First I want to thank you for taking of your time to share you thoughts about all this for it has allowed me an opportunity to point out things that are wrong as for the ways that a lot of fighters are being trained today.
How I know how good the training is, it produces?
I made a general statement that boxers don't have boxers bodies today, and the reason for it is because boxers aren't all training in all the same ways they had use to. By the way, George Foreman,
I've heard him say this too.
Heavyweights for example, it has always been hard for them to go long rounds, and that's always been true. Because they aren't built for it like fighters in the lighter weight divisions are.
But never has it been as hard for heavyweights to go long rounds as today, only because they have less stamina than the heavyweights of past era's, and in part its because some or even many are lifting weights and they are not training in all the same ways that fighters that were more well-conditioned did in past era's, too much of the training has changed and how I know how good the training is by what it produces?
Do we have better fighters today, and more well-conditioned fighters than we did is past era's? Hardly! Just the opposite is true.
If fact, the over all performances are so poor today that few fans even have interest in boxing any more. If a person really knows much about the sport of boxing at all they are going to know that's true.
As for this training with weights thing for boxers!

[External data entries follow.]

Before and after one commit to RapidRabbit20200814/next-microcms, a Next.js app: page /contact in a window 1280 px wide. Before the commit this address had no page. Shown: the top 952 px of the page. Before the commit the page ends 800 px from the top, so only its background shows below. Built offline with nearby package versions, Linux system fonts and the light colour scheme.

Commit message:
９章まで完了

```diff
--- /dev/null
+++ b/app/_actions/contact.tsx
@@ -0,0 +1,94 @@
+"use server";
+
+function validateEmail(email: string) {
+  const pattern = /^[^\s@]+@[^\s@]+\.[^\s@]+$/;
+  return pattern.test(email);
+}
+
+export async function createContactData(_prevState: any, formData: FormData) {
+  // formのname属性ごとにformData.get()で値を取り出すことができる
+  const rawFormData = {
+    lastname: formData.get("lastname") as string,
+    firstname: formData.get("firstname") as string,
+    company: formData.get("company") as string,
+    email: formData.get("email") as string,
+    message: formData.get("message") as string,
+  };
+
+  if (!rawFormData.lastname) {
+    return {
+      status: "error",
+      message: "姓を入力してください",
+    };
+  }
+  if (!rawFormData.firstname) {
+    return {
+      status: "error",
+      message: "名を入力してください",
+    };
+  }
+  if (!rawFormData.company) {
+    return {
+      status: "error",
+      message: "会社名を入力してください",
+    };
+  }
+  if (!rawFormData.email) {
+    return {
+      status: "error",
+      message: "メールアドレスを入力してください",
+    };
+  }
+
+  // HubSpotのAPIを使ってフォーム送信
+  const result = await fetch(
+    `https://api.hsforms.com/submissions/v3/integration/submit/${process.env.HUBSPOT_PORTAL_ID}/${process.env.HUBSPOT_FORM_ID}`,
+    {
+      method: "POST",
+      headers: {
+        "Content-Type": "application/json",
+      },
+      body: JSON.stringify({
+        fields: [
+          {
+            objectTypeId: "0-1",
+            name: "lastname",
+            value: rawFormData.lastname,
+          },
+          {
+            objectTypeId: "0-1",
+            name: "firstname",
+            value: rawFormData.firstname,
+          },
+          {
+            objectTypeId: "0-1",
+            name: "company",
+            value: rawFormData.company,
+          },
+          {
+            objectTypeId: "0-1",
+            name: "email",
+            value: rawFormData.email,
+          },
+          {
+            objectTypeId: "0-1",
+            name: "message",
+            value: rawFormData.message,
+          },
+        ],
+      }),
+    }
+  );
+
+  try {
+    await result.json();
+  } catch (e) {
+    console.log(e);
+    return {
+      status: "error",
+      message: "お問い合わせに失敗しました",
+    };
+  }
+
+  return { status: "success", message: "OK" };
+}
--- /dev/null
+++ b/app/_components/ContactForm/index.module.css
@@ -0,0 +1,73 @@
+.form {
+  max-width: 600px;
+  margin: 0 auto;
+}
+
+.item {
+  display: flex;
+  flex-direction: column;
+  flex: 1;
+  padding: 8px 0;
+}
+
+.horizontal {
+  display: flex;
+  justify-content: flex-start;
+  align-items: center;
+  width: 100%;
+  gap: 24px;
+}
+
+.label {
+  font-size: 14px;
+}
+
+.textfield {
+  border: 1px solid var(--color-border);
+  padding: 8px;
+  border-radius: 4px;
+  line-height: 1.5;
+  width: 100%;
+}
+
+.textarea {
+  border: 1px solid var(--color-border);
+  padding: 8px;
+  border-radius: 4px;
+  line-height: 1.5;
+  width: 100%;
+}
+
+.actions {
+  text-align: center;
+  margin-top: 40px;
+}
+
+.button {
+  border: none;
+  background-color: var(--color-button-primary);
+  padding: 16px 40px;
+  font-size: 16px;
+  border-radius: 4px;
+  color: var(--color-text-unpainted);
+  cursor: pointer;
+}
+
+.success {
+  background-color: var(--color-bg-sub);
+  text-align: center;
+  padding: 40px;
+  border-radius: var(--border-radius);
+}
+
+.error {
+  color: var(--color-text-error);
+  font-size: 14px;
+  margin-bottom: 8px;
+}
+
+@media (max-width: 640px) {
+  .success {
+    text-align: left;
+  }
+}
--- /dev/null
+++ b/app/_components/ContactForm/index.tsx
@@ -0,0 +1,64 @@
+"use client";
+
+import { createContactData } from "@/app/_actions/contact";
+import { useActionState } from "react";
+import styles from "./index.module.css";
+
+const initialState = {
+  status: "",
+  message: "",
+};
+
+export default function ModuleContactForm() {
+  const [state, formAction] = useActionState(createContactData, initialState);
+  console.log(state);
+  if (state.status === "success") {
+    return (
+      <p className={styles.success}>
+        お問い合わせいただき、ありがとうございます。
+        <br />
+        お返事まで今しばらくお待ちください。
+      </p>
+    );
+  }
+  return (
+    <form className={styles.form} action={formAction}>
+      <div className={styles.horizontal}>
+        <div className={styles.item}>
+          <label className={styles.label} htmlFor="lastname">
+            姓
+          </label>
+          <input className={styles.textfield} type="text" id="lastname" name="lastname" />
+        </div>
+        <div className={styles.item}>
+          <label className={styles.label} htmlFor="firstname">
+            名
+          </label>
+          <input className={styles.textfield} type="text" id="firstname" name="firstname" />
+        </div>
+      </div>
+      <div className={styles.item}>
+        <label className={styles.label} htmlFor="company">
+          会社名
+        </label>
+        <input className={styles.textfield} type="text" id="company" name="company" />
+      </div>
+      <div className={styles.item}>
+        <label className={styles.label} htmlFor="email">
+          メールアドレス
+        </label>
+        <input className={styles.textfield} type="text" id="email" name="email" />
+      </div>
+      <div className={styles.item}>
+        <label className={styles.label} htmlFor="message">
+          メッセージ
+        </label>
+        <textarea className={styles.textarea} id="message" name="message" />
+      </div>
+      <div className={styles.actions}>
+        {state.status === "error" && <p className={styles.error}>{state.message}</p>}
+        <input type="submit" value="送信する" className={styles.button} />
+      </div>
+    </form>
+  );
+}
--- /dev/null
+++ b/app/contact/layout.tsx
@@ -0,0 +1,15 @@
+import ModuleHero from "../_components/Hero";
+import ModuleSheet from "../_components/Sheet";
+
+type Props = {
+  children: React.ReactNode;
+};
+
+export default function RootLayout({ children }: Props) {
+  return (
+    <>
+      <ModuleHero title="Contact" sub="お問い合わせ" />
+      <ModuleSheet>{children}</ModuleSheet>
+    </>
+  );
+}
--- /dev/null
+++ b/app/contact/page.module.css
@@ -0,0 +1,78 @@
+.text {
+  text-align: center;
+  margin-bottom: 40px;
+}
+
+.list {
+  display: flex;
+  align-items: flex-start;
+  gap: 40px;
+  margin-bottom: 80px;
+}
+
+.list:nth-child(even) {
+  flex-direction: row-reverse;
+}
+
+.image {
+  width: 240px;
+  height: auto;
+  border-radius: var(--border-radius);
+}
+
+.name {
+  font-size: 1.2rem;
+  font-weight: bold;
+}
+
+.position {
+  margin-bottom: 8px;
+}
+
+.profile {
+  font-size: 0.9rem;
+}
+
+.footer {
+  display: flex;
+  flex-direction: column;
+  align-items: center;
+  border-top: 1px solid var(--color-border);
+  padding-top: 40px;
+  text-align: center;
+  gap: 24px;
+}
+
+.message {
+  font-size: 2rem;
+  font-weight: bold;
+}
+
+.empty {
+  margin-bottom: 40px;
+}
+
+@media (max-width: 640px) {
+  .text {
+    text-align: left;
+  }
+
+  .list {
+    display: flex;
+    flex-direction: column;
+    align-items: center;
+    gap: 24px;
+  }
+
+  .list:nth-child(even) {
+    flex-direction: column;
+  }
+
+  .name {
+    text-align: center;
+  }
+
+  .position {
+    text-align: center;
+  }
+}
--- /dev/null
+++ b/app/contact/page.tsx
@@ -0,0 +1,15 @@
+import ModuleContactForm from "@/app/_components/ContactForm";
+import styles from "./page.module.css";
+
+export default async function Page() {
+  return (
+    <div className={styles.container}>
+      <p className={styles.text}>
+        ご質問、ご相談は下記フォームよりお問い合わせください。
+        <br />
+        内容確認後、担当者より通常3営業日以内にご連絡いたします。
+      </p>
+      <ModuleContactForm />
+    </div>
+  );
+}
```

I find that generally the only trainers, perhaps with some exceptions, are mostly trainers that have never boxed and don't have any boxing experience, and have never been fighters, and the wanna be's (to be good fighters) who had never succeeded in doing so, are mostly the only people who advocate lifting weights for boxers.